The daily lowdown on books, publishing, and the occasional author behaving badly.

  • Charges of anti-Muslim prejudice flew thick and fast following Fox News anchor Lauren Green's interview with Reza Aslan, a religious scholar and the author of Zealot: The Life and Times of Jesus of Nazareth. Green repeatedly asked Aslan why, as a Muslim, he was interested in writing about Jesus' life. Aslan emphasized that he is a historian, answering, "Well, to be clear, I am a scholar of religions with four degrees, including one in the New Testament, and fluency in biblical Greek, who has been studying the origins of Christianity for two decades, who also just happens to be a Muslim." Green, host of the online show Spirited Debate, went on to suggest Aslan hadn't disclosed his Muslim identity during previous media interviews. Aslan countered that he mentions his faith on the second page of the book. A post at Buzzfeed asks, "Is This The Most Embarrassing Interview Fox News Has Ever Done?" and The New Yorker's Emily Nussbaum called it "demented." The Twitter hashtag #foxnewslitcrit was spawned, full of mock interview questions such as, "Ms. Rowling, what gives you, a muggle, the right to write a book about wizards?" But as The Atlantic Wire's Connor Simpson notes, all of this could be good for Aslan: Zealot rose to the top spot on Amazon following the interview. (You can also hear Aslan speak to Fresh Air's Terry Gross and Weekend Edition's Rachel Martin about Zealot.)
  • Stephen King talked to The Atlantic about the subtle art of the opening sentence: "To get scientific about it is a little like trying to catch moonbeams in a jar."
  • American Dream Machine author Matthew Specktor spoke to The Rumpus about the life of a writer: "You can't really get anything out of it if you're not fully committed. But sacrificing one's life on the altar of literature is in some ways like sacrificing a goat to some malicious spirit. It's not always a humane or necessary decision. We go to literature because it shows us some set of humane values. It is showing us how to live. So there's a kind of perverseness or betrayal in that idea that art is somehow superior to life. Or that it's more important to write well than it is to take out the garbage."

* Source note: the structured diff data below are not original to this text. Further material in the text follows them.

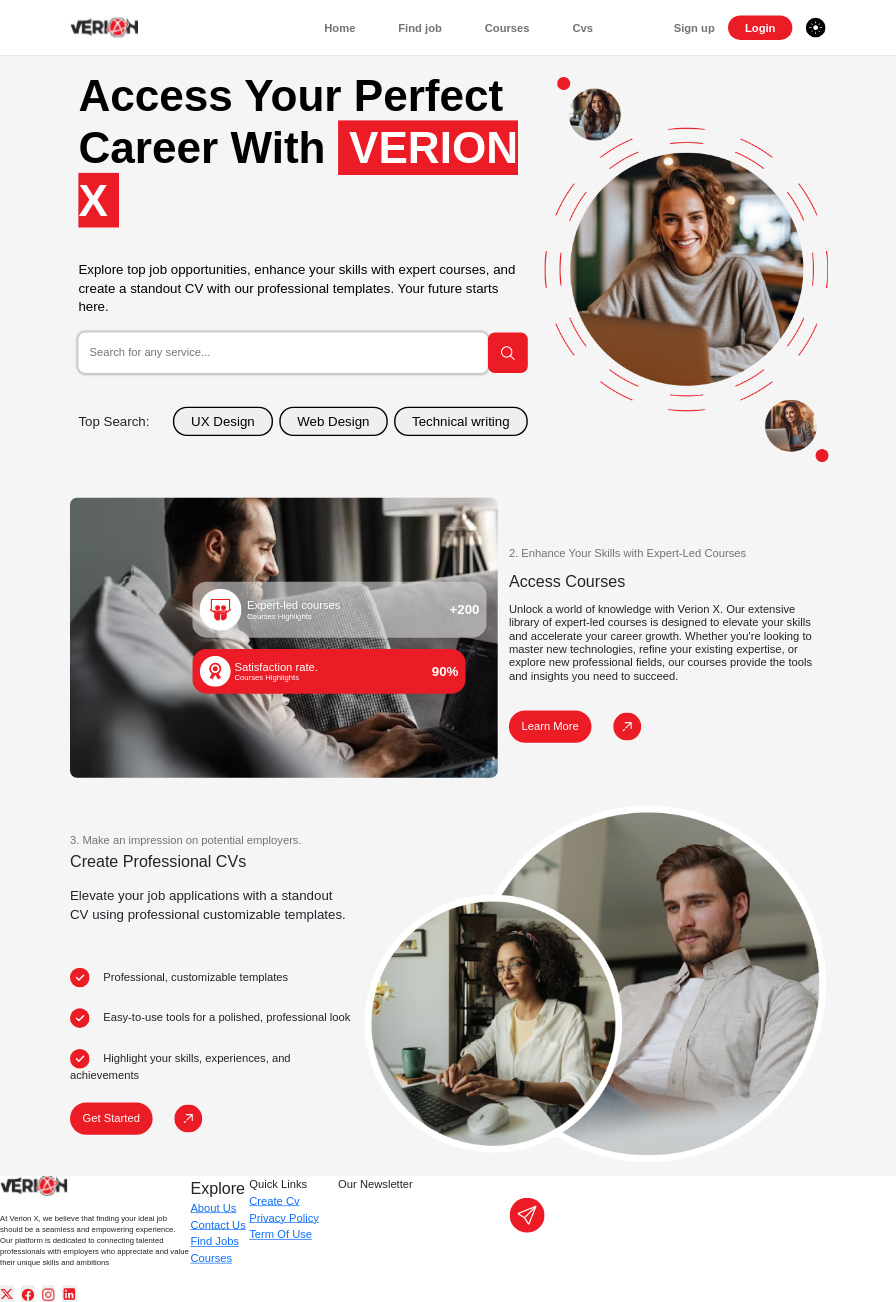
Repository: SahMenz/verionX
Page: /
The author's editor kept a copy of each file at every save. The page is drawn from the files as they stood at one save, then again after the next save.
The browser window is 1280 px wide. The pictures show the whole page, at 70% of full size.
The project was rebuilt for these pictures with package versions that can differ from the ones it lists, and the page was loaded fresh each time. Also part of the build but not shown: vite.config.js.

Above is the page before, as saved 2024-06-16 02:18:17.

After the next save:
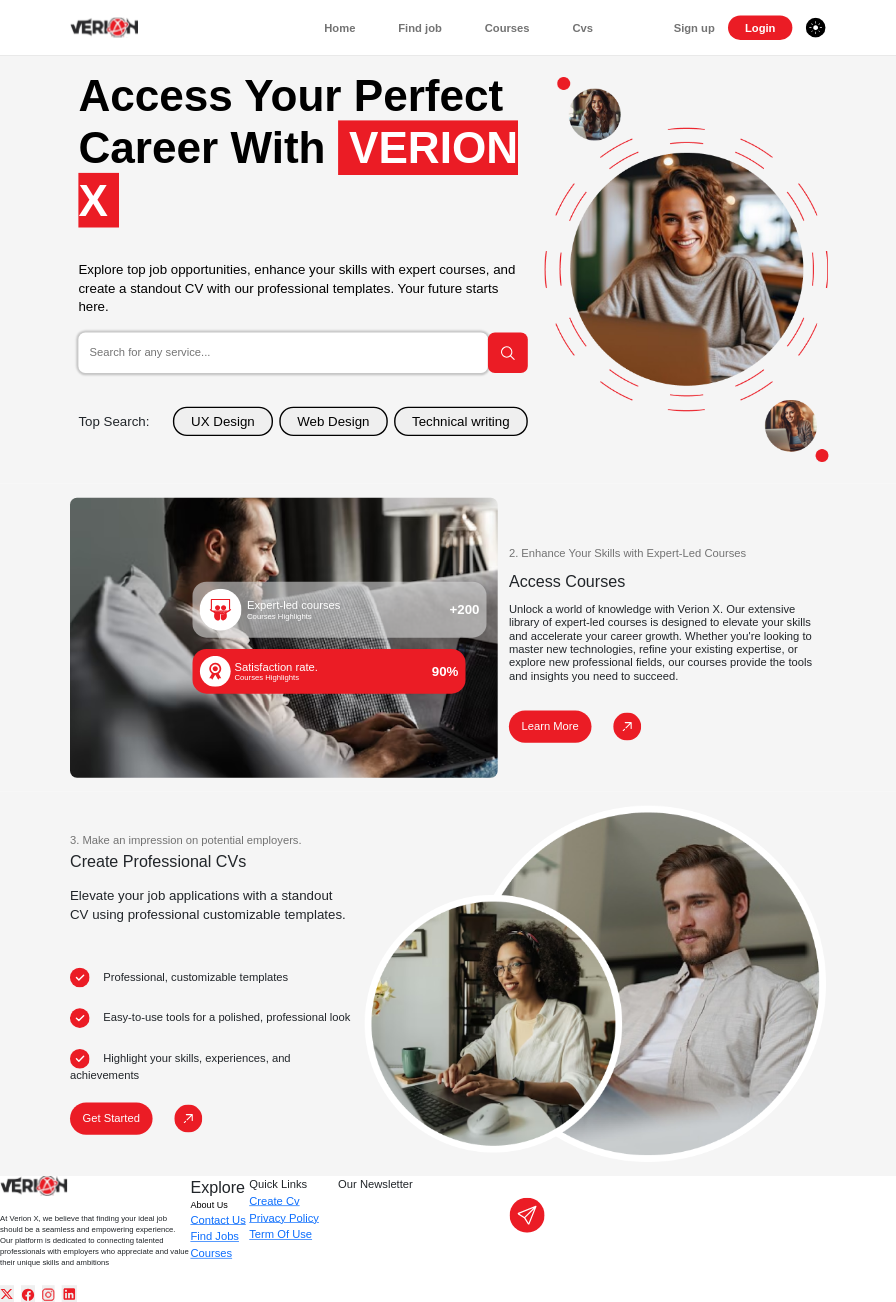
Saved 56 s later.
--- a/src/components/footer/footer.jsx
+++ b/src/components/footer/footer.jsx
@@ -19,8 +19,8 @@
             </div>
         </div>
         <div className='d-flex flex-column' style={{width:"84px"}}>
-            <div className='fw-500 txt-23 txt-32'>Explore</div>
-            <a href="#">About Us</a>
+            <div className='fw-500 txt-23 lh-32'>Explore</div>
+            <a href="#" className='txt-00 fw-400 txt-13 lh-18 text-decoration-none'>About Us</a>
             <a href="#">Contact Us</a>
             <a href="#">Find Jobs</a>
             <a href="#">Courses</a>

The Best Books Coming Out This Week:

  • Juan Gabriel Vásquez's The Sound of Things Falling is set during 1980s Colombia, at the height of the country's vicious drug wars and violent clashes between police and cartels. Critic Marcela Valdes told NPR's Lynn Neary that it is "a novel about fear and recovering from fear."
  • NPR's Linda Wertheimer called Michael Paterniti's The Telling Room: A Tale of Love, Betrayal, Revenge, and the World's Greatest Piece of Cheese "a great piece of travel writing, storytelling, myth making and hero worship rolled into one book with a really long title." Paterniti read from his book on Weekend Edition: "That little handmade cheese in the tin and its brash lack of cynicism in a rotten year gave me a strange kind of hope. I sensed the presence of purity and transcendence. I felt I knew this cheese somehow — or would. It sat silently hoarding its secrets. How long would it wait to speak? A long time, as it turned out. But when it did, the cheese had a lot to say."
Copyright 2013 NPR. To see more, visit